South Carolina lawmakers have set aside for now a proposal to allow school employees to carry guns on campus following two weeks of training after education officials and police representatives told them it would be too dangerous.

Angry after what he said was more than an hour of misleading testimony against his bill, Rep. Phillip Lowe left before a House subcommittee voted 4-2 to set aside his bill.

Lowe said he was only trying to protect the safety of children in rural schools that can’t afford a certified police officer and could have to wait for one on patrol to arrive. He started with a story about a gunman entering one of those isolated schools.

“What’s the first thing you think of? Liability? Training? No, you think about what am I going to do,” said Lowe, R-Florence. “What’s the first thing (a gunman would) do? Shoot the teacher and try to assassinate the children.”

Lowe’s bill would have allowed any school employee – teacher, janitor or administrator – who had a concealed weapons permit to carry a gun after completing a two-week training course that included classes on when to shoot and when not to shoot, conflict resolution and communicating with law enforcement officers as long as the local school board agreed.

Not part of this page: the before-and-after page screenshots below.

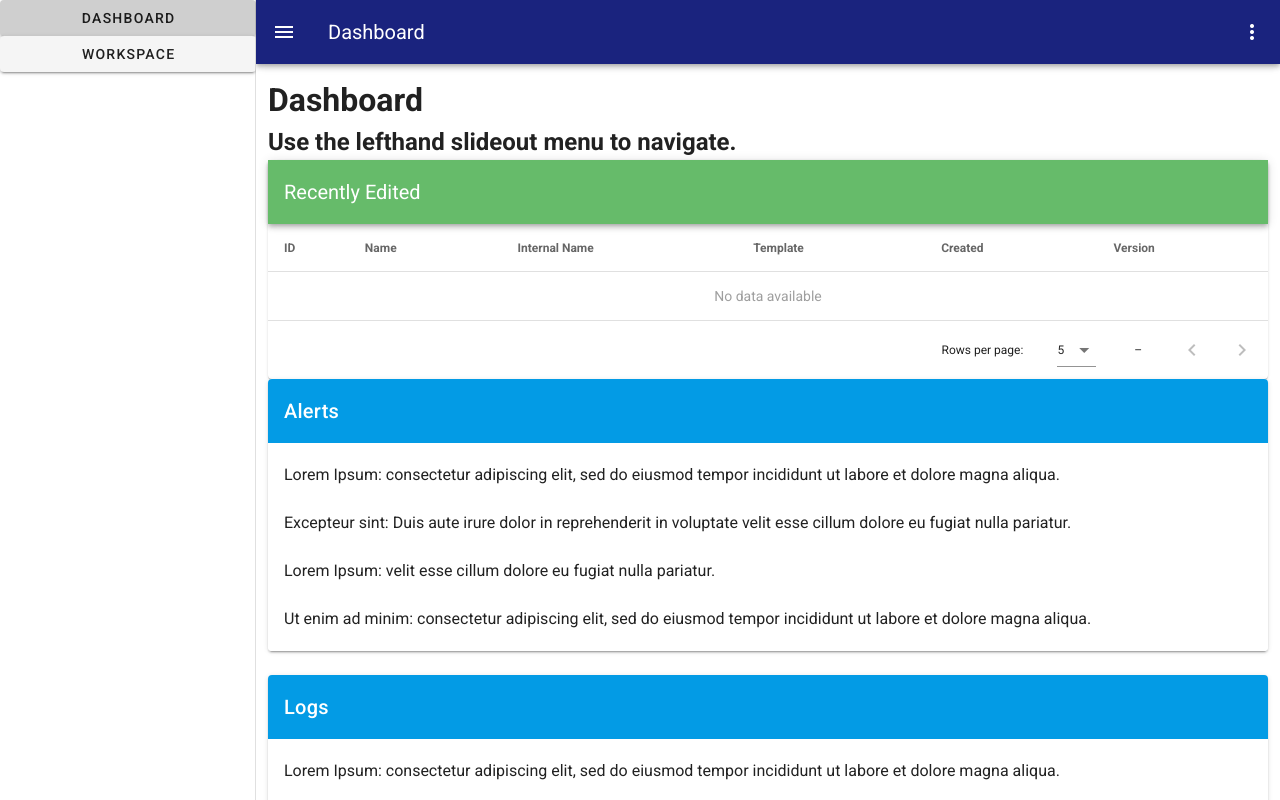
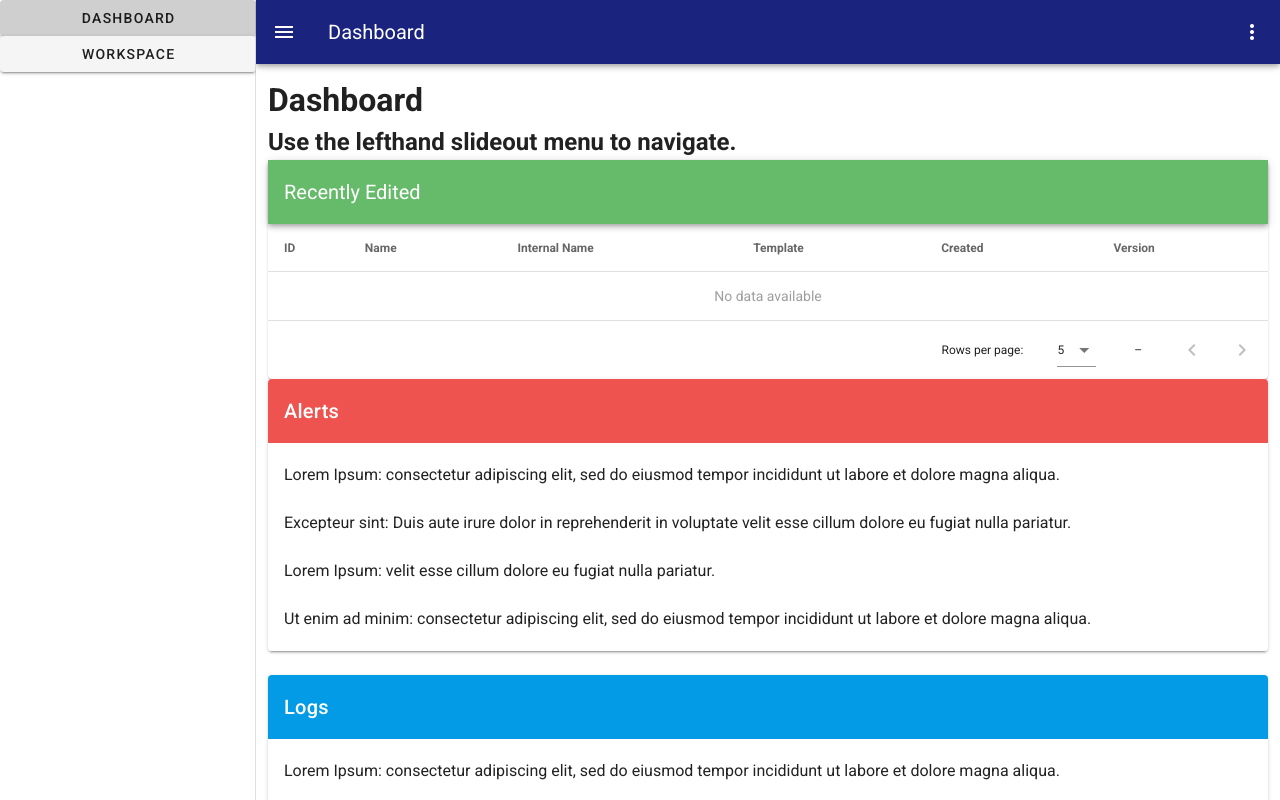
Before and after one commit to iingles/isaac-ingles-3790-final, a Vue app: page / in a window 1280 px wide. Shown: the top 800 px of the page. Built offline with nearby package versions, Linux system fonts and the light colour scheme.

Commit message:
changed color of alert card title in dashboard

```diff
--- a/src/views/Dashboard.vue
+++ b/src/views/Dashboard.vue
@@ -23,7 +23,7 @@
              -->
             <v-col>
                 <v-card class="card-title">
-                    <v-card-title class="light-blue darken-1 white--text" >Alerts</v-card-title>
+                    <v-card-title class="red lighten-1 white--text" >Alerts</v-card-title>
                     <v-list>
                         <v-list-item>Lorem Ipsum: consectetur adipiscing elit, sed do eiusmod tempor incididunt ut labore et dolore magna aliqua.</v-list-item>
                         <v-list-item>Excepteur sint: Duis aute irure dolor in reprehenderit in voluptate velit esse cillum dolore eu fugiat nulla pariatur. </v-list-item>
```
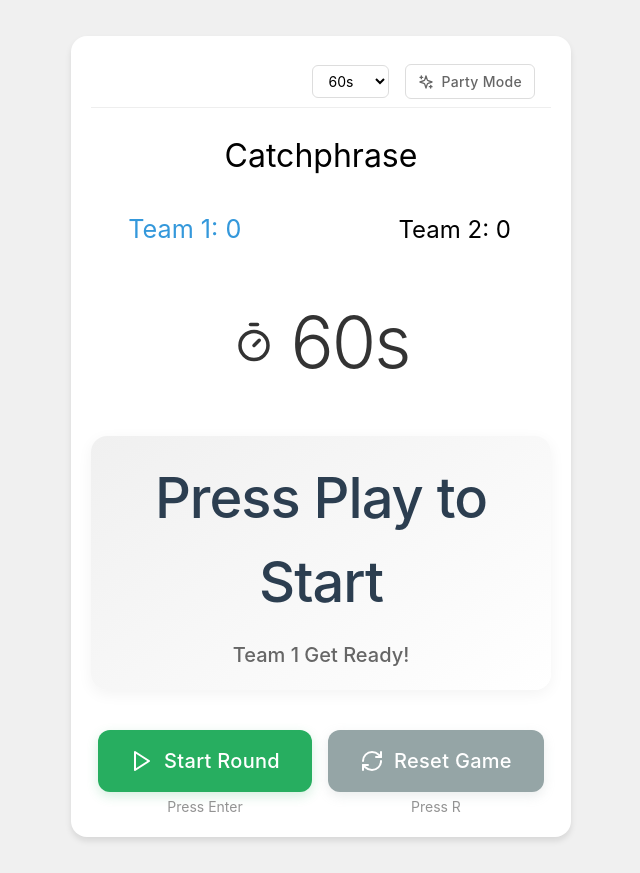
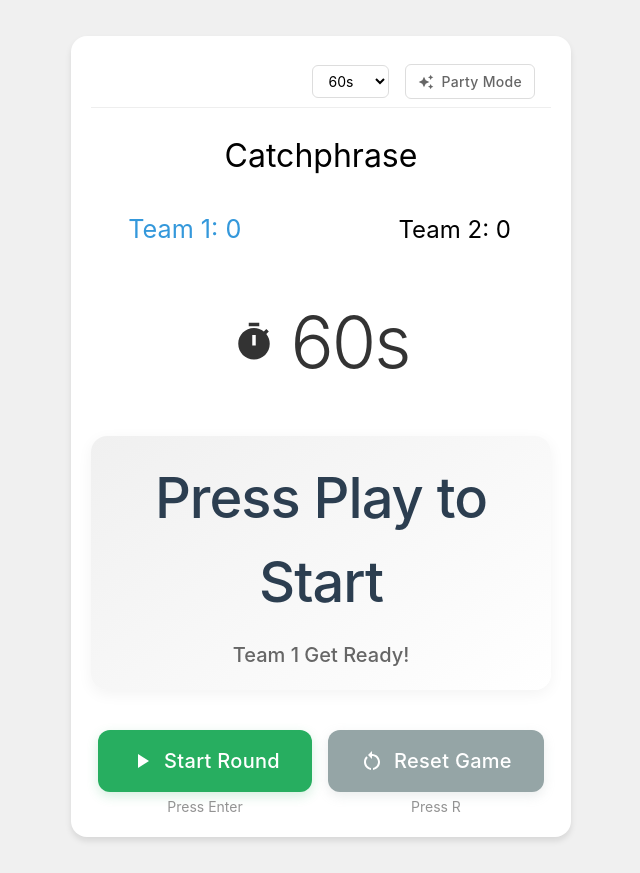
Before and after one commit to MaxGhenis/catchphrase, a React (Create React App) app: page / in a window 1280 px wide. Shown: the whole page, without its empty margins (319-959 px from the left). Built offline with nearby package versions, Linux system fonts and the light colour scheme.

Commit message:
fix imports

```diff
--- a/src/components/CatchphraseGame/GameControls.js
+++ b/src/components/CatchphraseGame/GameControls.js
@@ -1,5 +1,5 @@
 import React from 'react';
-import { Play, Pause, RefreshCw } from 'lucide-react';
+import { PlayArrow, Pause, RestartAlt } from '@mui/icons-material';
 
 const GameControls = ({
   isPlaying,
@@ -16,7 +16,7 @@ const GameControls = ({
         {!isPlaying ? (
           <div>
             <button onClick={onStart} className="play-button">
-              <Play size={24} />
+              <PlayArrow sx={{ fontSize: 24 }} />
               {isPaused ? 'Resume' : 'Start Round'}
             </button>
             <div className="shortcuts">Press Enter</div>
@@ -24,7 +24,7 @@ const GameControls = ({
         ) : (
           <div>
             <button onClick={onPause} className="pause-button">
-              <Pause size={24} />
+              <Pause sx={{ fontSize: 24 }} />
               Pause
             </button>
             <div className="shortcuts">Press P</div>
@@ -32,7 +32,7 @@ const GameControls = ({
         )}
         <div>
           <button onClick={onReset} className="reset-button">
-            <RefreshCw size={24} />
+            <RestartAlt sx={{ fontSize: 24 }} />
             Reset Game
           </button>
           <div className="shortcuts">Press R</div>
--- a/src/components/CatchphraseGame/GameDisplay.js
+++ b/src/components/CatchphraseGame/GameDisplay.js
@@ -1,11 +1,11 @@
 import React from 'react';
-import { Timer } from 'lucide-react';
+import { Timer as TimerIcon } from '@mui/icons-material';
 
 const GameDisplay = ({ timeLeft, currentWord, isPlaying, isPaused, currentTeam }) => {
   return (
     <>
       <div className={`timer ${timeLeft <= 10 ? 'low-time' : ''}`}>
-        <Timer size={42} />
+        <TimerIcon sx={{ fontSize: 42 }} />
         <span>{timeLeft}s</span>
       </div>
 
--- a/src/components/CatchphraseGame/GameSettings.js
+++ b/src/components/CatchphraseGame/GameSettings.js
@@ -1,5 +1,5 @@
 import React from 'react';
-import { Sparkles } from 'lucide-react';
+import { AutoAwesome } from '@mui/icons-material';
 
 const GameSettings = ({ roundDuration, onTimeChange, partyMode, onPartyModeChange }) => {
   return (
@@ -22,7 +22,7 @@ const GameSettings = ({ roundDuration, onTimeChange, partyMode, onPartyModeChang
         onClick={() => onPartyModeChange(!partyMode)}
         className={`party-mode-button ${partyMode ? 'active' : ''}`}
       >
-        <Sparkles size={16} />
+        <AutoAwesome sx={{ fontSize: 16 }} />
         {partyMode ? 'Chill Mode' : 'Party Mode'}
       </button>
     </div>
--- a/src/components/CatchphraseGame/useGame.js
+++ b/src/components/CatchphraseGame/useGame.js
@@ -1,4 +1,4 @@
-import { useState, useCallback, useEffect } from 'react';
+import { useState, useCallback, useEffect, useRef } from 'react';
 import { generate } from 'random-words';
 
 export const useGame = () => {
@@ -10,6 +10,10 @@ export const useGame = () => {
   const [team2Score, setTeam2Score] = useState(0);
   const [currentTeam, setCurrentTeam] = useState(1);
   const [isPaused, setIsPaused] = useState(false);
+
+  // Use ref to avoid dependency issues with useEffect
+  const timeLeftRef = useRef(timeLeft);
+  timeLeftRef.current = timeLeft;
 
   const getNewWord = useCallback(() => {
     const word = generate();
@@ -73,22 +77,21 @@ export const useGame = () => {
 
   useEffect(() => {
     let timer;
-    if (isPlaying && timeLeft > 0) {
+    if (isPlaying) {
       timer = setInterval(() => {
-        setTimeLeft(time => {
-          if (time <= 1) {
-            clearInterval(timer);
-            endRound();
-            return roundDuration;
-          }
-          return time - 1;
-        });
+        const currentTime = timeLeftRef.current;
+        if (currentTime <= 1) {
+          clearInterval(timer);
+          endRound();
+          return;
+        }
+        setTimeLeft(time => time - 1);
       }, 1000);
     }
     return () => {
       if (timer) clearInterval(timer);
     };
-  }, [isPlaying, roundDuration, endRound]);
+  }, [isPlaying, endRound]);
 
   return {
     currentWord,
```
Also changed, not shown: package.json (+9 -10 lines), 1 other file (tests, documents, lock files or other folders).
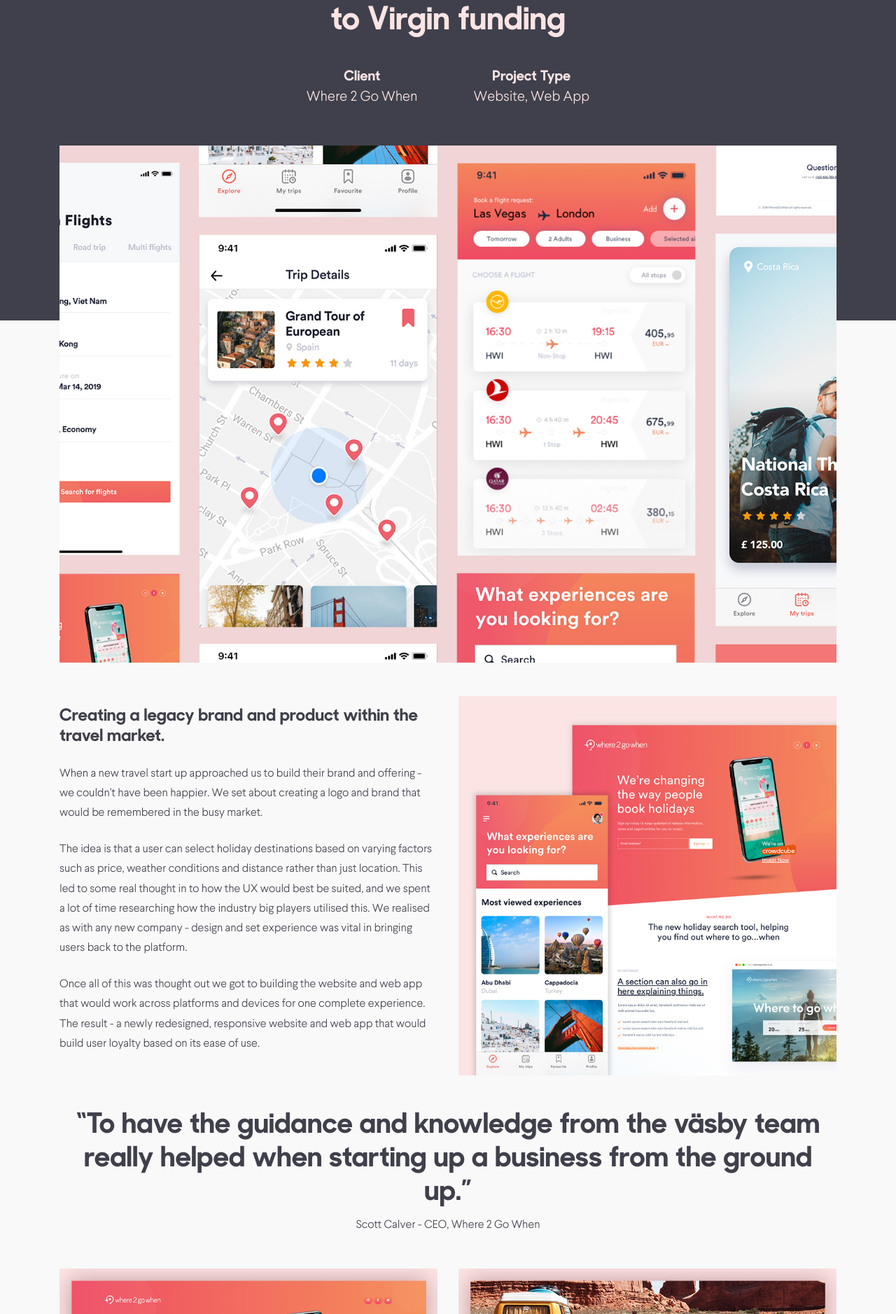
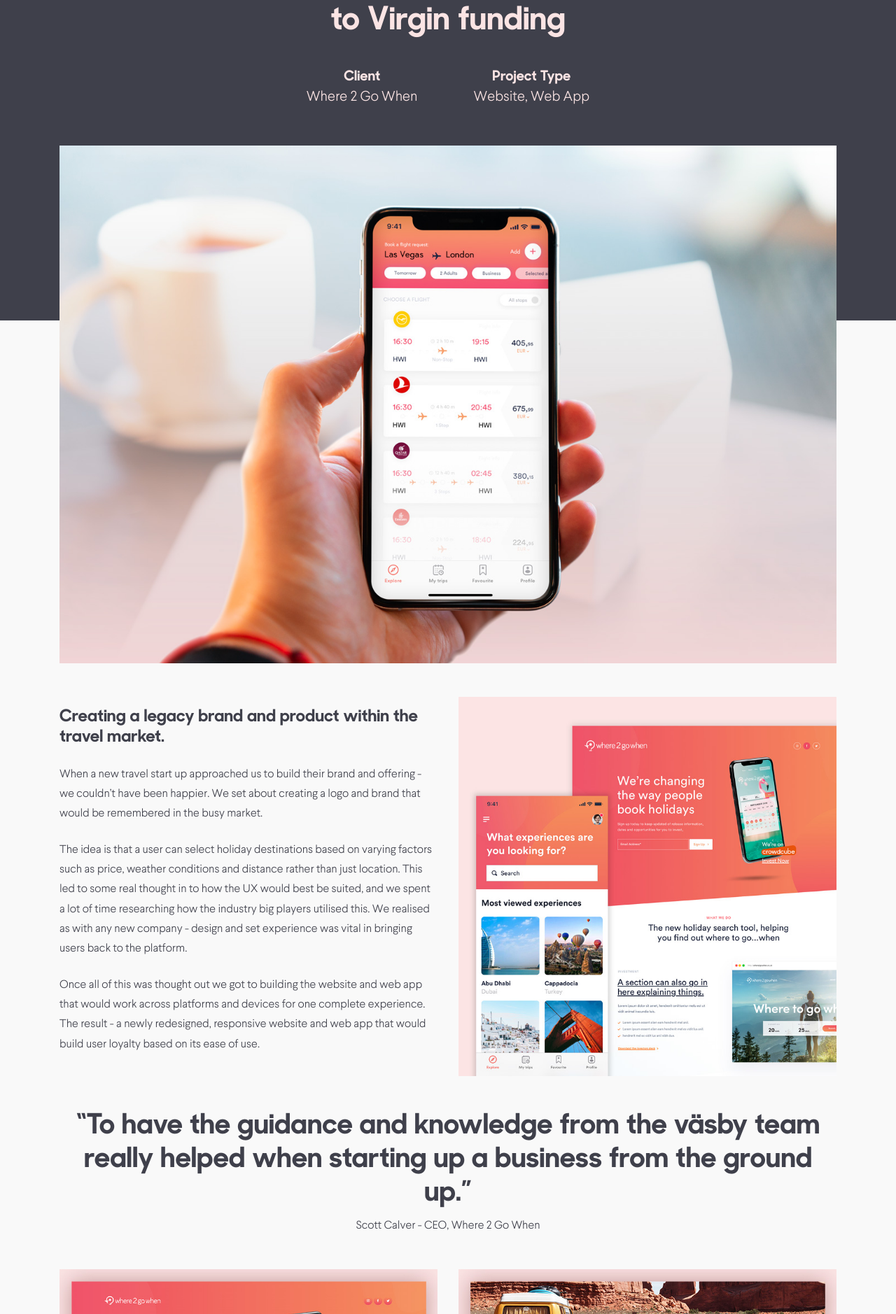
Before and after one commit to ifancyabroad/vasby, a Jekyll site: the page built from _case_studies/w2gw.md, in a window 1280 px wide. Shown: the part 379-2257 px from the top of the page at 70% size. Built offline with Jekyll 4.4.1, drawn with Linux system fonts in a browser that asks for light colours; nearby versions of some CDN libraries.

Commit message:
Change w2gw images

```diff
--- a/_case_studies/w2gw.md
+++ b/_case_studies/w2gw.md
@@ -7,7 +7,7 @@
 tag: Building a travel startup from the ground up to Virgin funding
 client: Where 2 Go When
 type: Website, Web App
-featured_image: w2gw_large_02.jpg
+featured_image: w2gw_large_01.jpg
 image_1: w2gw_small_01.jpg
 image_2: w2gw_small_02.jpg
 image_3: w2gw_small_03.jpg
@@ -15,7 +15,7 @@
 quote: “To have the guidance and knowledge from the väsby team really helped when starting up a business from the ground up.”
 quote_label: Scott Calver - CEO, Where 2 Go When
 site_url: http://www.where2gowhen.co.uk
-site_image: w2gw_large_01.jpg
+site_image: w2gw_large_02.jpg
 content_title: Creating a legacy brand and product within the travel market.
 ---
 <p class="mb-4">When a new travel start up approached us to build their brand and offering - we couldn’t have been happier. We set about creating a logo and brand that would be remembered in the busy market.</p>
```
Also changed, not shown: assets/images/w2gw_large_01.jpg.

School protection officers would have to have the gun concealed and in their possession at all times unless locked in a safe, couldn’t have any documented history of violence or anger and would have to use bullets that shatter on impact to reduce ricochets.

Law enforcement representatives were against the bill. “This training is nowhere near adequate,” said South Carolina Sheriff’s Association Executive Director Jarrod Bruder, who added police officers need 12 weeks of training and two additional weeks of classes if they work in schools.

Bruder said police officers dealing with a school shooting currently assume anyone on campus with a gun not with law enforcement is a bad guy because guns are banned and that would no longer be the case if the proposal became law.

The South Carolina Criminal Justice Academy, which trains all police officers in the state, would need more money if even one person in 10 percent of the state’s schools decided to become trained. The state has more than 1,250 schools and only 1,120 yearly training slots, which are nearly all filled with people training to become regular police officers, said Mike Lanier, deputy director of the academy.

Statewide associations representing teachers, administrators and school boards were against the bill, too. They pointed out state Education Superintendent Molly Spearman created a task force of educators, law enforcement and community members to study school safety.

Palmetto State Teachers Association Executive Director Kathy Maness said her group would prefer to see the state put a trained police officer in every school instead of allowing local districts to decide which schools get officers and which don’t.

Categories: State